Global chess body elects new head amid claims of Moscow meddling


The global chess federation is set to vote for a new president on Wednesday, replacing its veteran, highly controversial Russian chief, amid allegations of undue influence exerted by Moscow.

The race to head one of the world's largest sporting federations will see former Russian deputy prime minister Arkady Dvorkovich run against current World Chess Federation (FIDE) deputy president, Georgios Makropoulos, who is Greek, and British grandmaster Nigel Short.

The vote on Wednesday will be held in the Georgian resort city of Batumi.

Whatever the result, the election will bring to an end the more than two decades-long reign of Kirsan Ilyumzhinov as president of the body uniting the world's 188 national chess federations.

The eccentric former leader of a Russian region claimed to have encountered aliens during a colourful career at the federation's helm that began in 1995.

Alleged pressure
The Kremlin's preferred candidate to head the global body, Dvorkovich, 46, served as a deputy prime minister for six years under president Vladimir Putin although he lost his post in May.

Putin in July publicly predicted Dvorkovich would win and wished him success.

Dvorkovich's bid for the FIDE presidency has prompted accusations of Moscow's attempting to influence the vote.

ChessBase website reported on allegations that Putin asked Israeli prime minister Benjamin Netanyahu to press his country to back Dvorkovich's in return for hosting a championship, citing an email apparently from an Israeli foreign ministry official.

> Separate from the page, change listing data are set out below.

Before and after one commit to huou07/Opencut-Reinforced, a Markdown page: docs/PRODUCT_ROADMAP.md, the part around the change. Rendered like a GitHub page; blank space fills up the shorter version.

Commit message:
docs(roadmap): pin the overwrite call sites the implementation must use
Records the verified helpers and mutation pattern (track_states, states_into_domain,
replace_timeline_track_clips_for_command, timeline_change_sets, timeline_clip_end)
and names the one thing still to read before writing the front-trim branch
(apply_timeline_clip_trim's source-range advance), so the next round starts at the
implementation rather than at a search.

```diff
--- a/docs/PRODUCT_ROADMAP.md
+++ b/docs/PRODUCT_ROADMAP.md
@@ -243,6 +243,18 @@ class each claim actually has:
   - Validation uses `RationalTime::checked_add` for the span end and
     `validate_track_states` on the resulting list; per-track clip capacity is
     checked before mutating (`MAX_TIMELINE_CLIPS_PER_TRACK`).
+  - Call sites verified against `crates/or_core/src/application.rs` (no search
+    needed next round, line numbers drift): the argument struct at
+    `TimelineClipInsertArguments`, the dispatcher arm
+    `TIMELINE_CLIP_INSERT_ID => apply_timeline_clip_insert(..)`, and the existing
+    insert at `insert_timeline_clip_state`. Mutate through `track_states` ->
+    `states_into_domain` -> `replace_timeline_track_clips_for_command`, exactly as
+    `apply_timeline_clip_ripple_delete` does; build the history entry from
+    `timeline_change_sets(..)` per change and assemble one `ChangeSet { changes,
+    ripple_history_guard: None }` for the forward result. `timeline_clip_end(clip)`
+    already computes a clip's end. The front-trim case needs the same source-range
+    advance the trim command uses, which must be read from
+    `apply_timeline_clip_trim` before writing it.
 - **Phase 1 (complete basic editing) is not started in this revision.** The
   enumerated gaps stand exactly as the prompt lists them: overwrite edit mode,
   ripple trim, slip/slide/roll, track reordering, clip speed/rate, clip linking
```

Dvorkovich's closest rival, 65-year-old Makropoulos, in turn referred Dvorkovich and his team to the FIDE ethics commission over alleged attempts to influence Serbia's vote with "gifts" and "fraudulent sponsorships."

FIDE found Dvorkovich and his team not guilty due to insufficient evidence but excluded Serbia's delegate from the vote.

Short, who has positioned himself as an anti-corruption candidate, has allied himself with Dvorkovich and harshly criticised Makropoulos.

The English Chess Federation reacted angrily to this alliance, saying it would not back Short after Dvorkovich cast doubt on the British investigation into the Salisbury poisoning of former Russian double agent Sergei Skripal and his daughter.

"It's a complex electoral campaign with tough competition," Dvorkovich said last week, quoted by Interfax news agency.

"This won't be an easy fight," he added.

While not a top player, Dvorkovich has a strong personal interest in chess and his late father was an international chess arbiter.

Recently, he has involved himself in football, heading Russia's local organising committee for the World Cup earlier this year.

Dvorkovich has stressed his World Cup experience and dangled the promise of attracting new investment from a tie-up with world football body FIFA.

FIFA president Gianni Infantino in a video message Tuesday backed his "good friend" Dvorkovich and raised the possibility of "cooperating in certain areas."

Russian domination
Chess was crucial to the Soviet Union's national prestige during the Cold War heyday of Anatoly Karpov and Garry Kasparov.

FIDE, which has modest projected income of 3.33 million euros ($3.84 million) for 2018, is one of the few sports federations where Russia has retained its traditionally strong role.

The organisation that runs FIDE tournaments is based in Moscow and many of the top sponsors are Russian.

Makropoulos is meanwhile seen as close to outgoing president Ilyumzhinov, whose recent years at the helm have been dogged by his inclusion in a 2015 US sanctions list for alleged financial dealings with the Syrian government.

This led to Swiss bank UBS closing the federation's accounts in February, then in July FIDE suspended Ilyumzhinov for "ethics" breaches.

FIDE accused him of inflicting "serious reputational, operational and financial harm" and bringing it and "the game of chess into disrepute."

Ilyumzhinov, who once headed the Buddhist region of Kalmykia, told AFP in 2016 that he was living his "69th life." Most controversially, he claimed in 1997 to have been abducted by aliens in yellow spacesuits.